Mechanical interactions between bacterial species with different motility characteristics play an important role in spatial-temporal dynamics of multi-species bacterial colonies and can lead to formation of complex patterns.
Theoretical analysis and in vitro reconstitution of a biological reaction-diffusion system identify key functional motifs as well as underlying principles and enable rebuilding pattern formation in a modular fashion.
Plexin controls the spatial distribution of synapses by locally inhibiting Rap2 small GTPase activity along the axon, and a Rap2 effector, TNIK, which also plays a key role in inhibiting synapse number.
Simulations and experiments on systems containing two different populations of microorganisms show that interactions that benefit at least one of the populations can lead to communities with stable compositions, and that strong cooperation between two populations can lead to communities in which both populations are mixed together.
The geometry selection rules of dynamic Min protein patterns are determined in fully confined fluidic chambers, showing that both oscillations and running waves are derivatives of spiral rotations that are established as the majority pattern.
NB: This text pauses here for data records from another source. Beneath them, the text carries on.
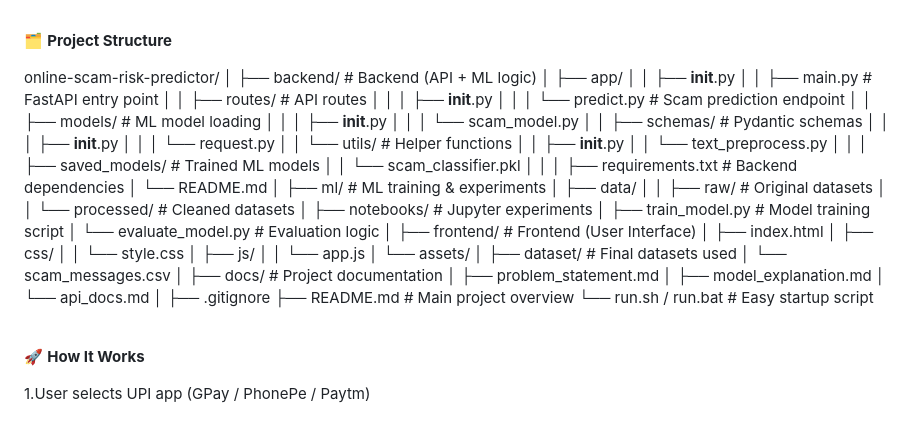
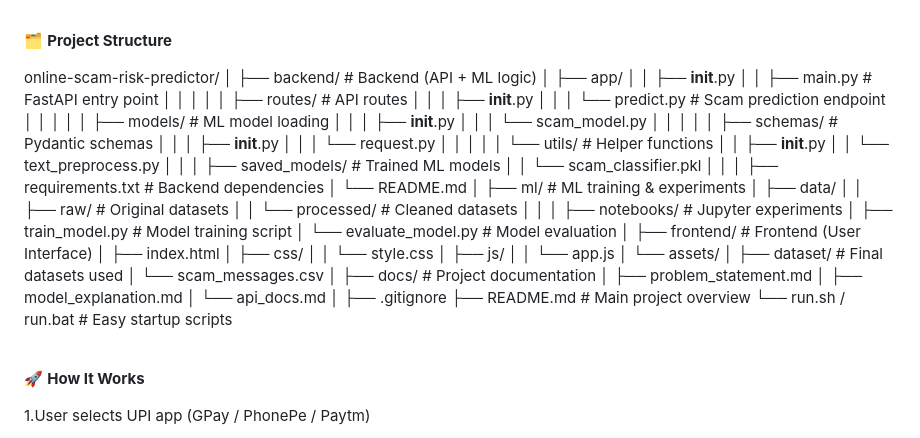
Before and after one commit to Udayraj2/online-scam-risk-predictor, a Markdown page: README.md, the part around the change. Drawn GitHub-style.

```diff
--- a/README.md
+++ b/README.md
@@ -77,15 +77,19 @@ online-scam-risk-predictor/
 │   ├── app/
 │   │   ├── __init__.py
 │   │   ├── main.py              # FastAPI entry point
+│   │   │
 │   │   ├── routes/              # API routes
 │   │   │   ├── __init__.py
 │   │   │   └── predict.py       # Scam prediction endpoint
+│   │   │
 │   │   ├── models/              # ML model loading
 │   │   │   ├── __init__.py
 │   │   │   └── scam_model.py
+│   │   │
 │   │   ├── schemas/             # Pydantic schemas
 │   │   │   ├── __init__.py
 │   │   │   └── request.py
+│   │   │
 │   │   └── utils/               # Helper functions
 │   │       ├── __init__.py
 │   │       └── text_preprocess.py
@@ -100,9 +104,10 @@ online-scam-risk-predictor/
 │   ├── data/
 │   │   ├── raw/                 # Original datasets
 │   │   └── processed/           # Cleaned datasets
+│   │
 │   ├── notebooks/               # Jupyter experiments
 │   ├── train_model.py           # Model training script
-│   └── evaluate_model.py        # Evaluation logic
+│   └── evaluate_model.py        # Model evaluation
 │
 ├── frontend/                    # Frontend (User Interface)
 │   ├── index.html
@@ -122,7 +127,8 @@ online-scam-risk-predictor/
 │
 ├── .gitignore
 ├── README.md                    # Main project overview
-└── run.sh / run.bat             # Easy startup script
+└── run.sh / run.bat             # Easy startup scripts
+
 
 <br>
 
```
Realistic reaction-diffusion signaling networks that include cell-autonomous factors can robustly form self-organizing spatial patterns for any combination of diffusion coefficients without requiring differential diffusivity.